The practice of artificially rupturing a woman’s membrane, or bag of waters, during labor has become quite common. I have seen it myself a few times, and have heard about it A LOT. Well, now there is research proving that it has no affect on shortening the length of labor or improving the health of the baby.
From the report:
Evidence does not support the routine breaking the waters for women in spontaneous labour
The aim of breaking the waters (also known as artificial rupture of the membranes, ARM, or amniotomy), is to speed up and strengthen contractions, and thus shorten the length of labour. The membranes are punctured with a crochet-like long-handled hook during a vaginal examination, and the amniotic fluid floods out. Rupturing the membranes is thought to release chemicals and hormones that stimulate contractions. Amniotomy has been standard practice in recent years in many countries around the world. In some centres it is advocated and performed routinely in all women, and in many centres it is used for women whose labours have become prolonged. However, there is little evidence that a shorter labour has benefits for the mother or the baby. There are a number of potential important but rare risks associated with amniotomy, including problems with the umbilical cord or the baby’s heart rate.

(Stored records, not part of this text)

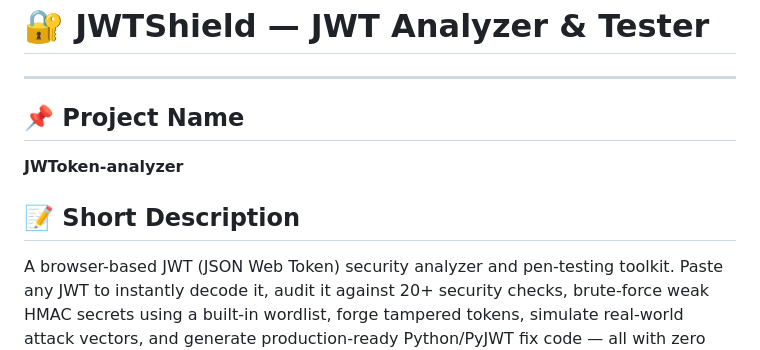
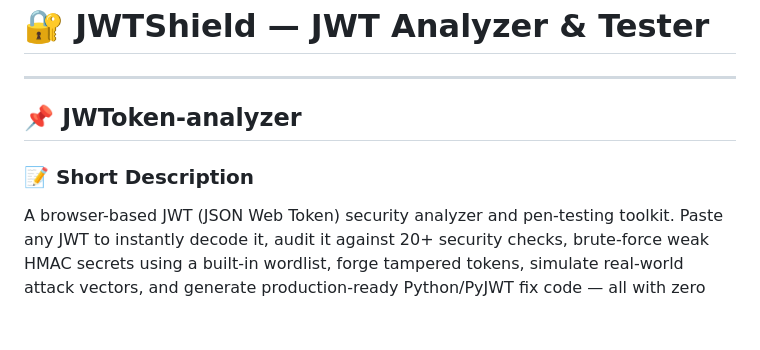
Before and after one commit to vrajbhai/JWToken-analyzer, a Markdown page: README.md, the part around the change. Rendered like a GitHub page; blank space fills up the shorter version.

```diff
--- a/README.md
+++ b/README.md
@@ -1,11 +1,8 @@
 # 🔐 JWTShield — JWT Analyzer & Tester
 ---
 
-## 📌 Project Name
-
-**JWToken-analyzer**
-
-## 📝 Short Description
+## 📌 **JWToken-analyzer**
+### 📝 Short Description
 
 A browser-based JWT (JSON Web Token) security analyzer and pen-testing toolkit. Paste any JWT to instantly decode it, audit it against 20+ security checks, brute-force weak HMAC secrets using a built-in wordlist, forge tampered tokens, simulate real-world attack vectors, and generate production-ready Python/PyJWT fix code — all with zero backend, running entirely in the browser via the Web Crypto API.
 
```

The question is whether or not the research recommendations will get implemented in practice. The trickle-down effect is slow–research comes out, and has to slowly trickle down the medical system to providers. Medical students are probably the most likely to hear these things first, as they are studying the practices, although medical textbooks don’t always have the most up-to-date research. This just reinforces the idea that doctors are routinely performing procedures that have no benefit to the laboring woman.
Thanks to Doulicia for the link.